No, not crazy; not really—just very very sad. Abebech’s predicament, as de Soto details at length, was the logical consequence of the ownership uncertainty prevailing throughout the developing world. Eventually, with many delays for translation, I worked out the particulars. Abebech’s “landlord” was the man who erected the house. He leveled the ground, planted the eucalyptus framing poles, fashioned walls from sticks and mud, and topped the edifice with a leaky tin and plastic roof. But he had no legal right to the fruit of his labor. Actually, building Abebech’s “unofficial house” was a crime, since it was constructed on public land – and it is all public land in Ethiopia.
Where there is no legally recognized ownership, improvements to property need to pay for themselves instantly, as any personal investment can vanish in a moment. Because nobody knows when the government will get to the “sports complex” page in its five-year-plan, there is no way to amortize the cost of improvements, no valid collateral, and therefore nobody willing to lend money — and no legal recourse to resolve a dispute. Because capital improvements that pay off instantly are rare, very few improvements are ever made. Therefore, a moon village remains a slum in perpetuity, or until it is demolished. If, against all rational calculation, a house is upgraded—say a naïve American doctor happens to visit—the logic of a community without property rights dictates instant monetization. The rent increases today. If the tenant cannot pay, then she and her things are moved out in favor of another.
Abebech was understandably horrified because my solution would actually make her much worse off. She wanted empathy, nothing more.

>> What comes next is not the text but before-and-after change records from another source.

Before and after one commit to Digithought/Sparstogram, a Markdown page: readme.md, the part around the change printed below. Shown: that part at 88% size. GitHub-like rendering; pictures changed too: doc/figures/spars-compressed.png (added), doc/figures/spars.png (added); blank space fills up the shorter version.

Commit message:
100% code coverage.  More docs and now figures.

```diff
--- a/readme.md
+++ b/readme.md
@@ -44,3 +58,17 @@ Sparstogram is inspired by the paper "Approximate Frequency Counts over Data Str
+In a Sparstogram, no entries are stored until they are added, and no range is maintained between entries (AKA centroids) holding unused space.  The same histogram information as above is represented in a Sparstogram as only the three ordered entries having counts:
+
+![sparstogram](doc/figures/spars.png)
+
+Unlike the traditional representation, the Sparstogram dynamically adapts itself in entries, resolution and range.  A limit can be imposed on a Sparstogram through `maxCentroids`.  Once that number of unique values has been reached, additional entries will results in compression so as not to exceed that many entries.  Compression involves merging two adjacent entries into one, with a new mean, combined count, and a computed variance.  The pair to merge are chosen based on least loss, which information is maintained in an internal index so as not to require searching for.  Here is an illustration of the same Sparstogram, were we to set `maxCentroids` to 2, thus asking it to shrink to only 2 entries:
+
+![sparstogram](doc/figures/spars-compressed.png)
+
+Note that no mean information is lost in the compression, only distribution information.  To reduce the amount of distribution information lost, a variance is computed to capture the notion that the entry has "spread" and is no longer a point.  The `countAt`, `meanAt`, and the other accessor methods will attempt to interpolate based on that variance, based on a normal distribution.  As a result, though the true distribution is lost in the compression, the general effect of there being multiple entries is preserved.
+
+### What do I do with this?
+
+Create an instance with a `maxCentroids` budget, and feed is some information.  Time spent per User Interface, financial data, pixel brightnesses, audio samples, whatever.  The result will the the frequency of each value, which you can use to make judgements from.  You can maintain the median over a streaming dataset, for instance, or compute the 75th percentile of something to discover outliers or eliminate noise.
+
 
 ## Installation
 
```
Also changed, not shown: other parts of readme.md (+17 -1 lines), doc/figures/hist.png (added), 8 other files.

Two years ago, Abebech’s moon village was leveled. The government gave the residents 72 hours to clear out before the bulldozers arrived.
From an investment standpoint, in Ethiopia as in much of the developing world, today is all there is; there is no tomorrow.Published in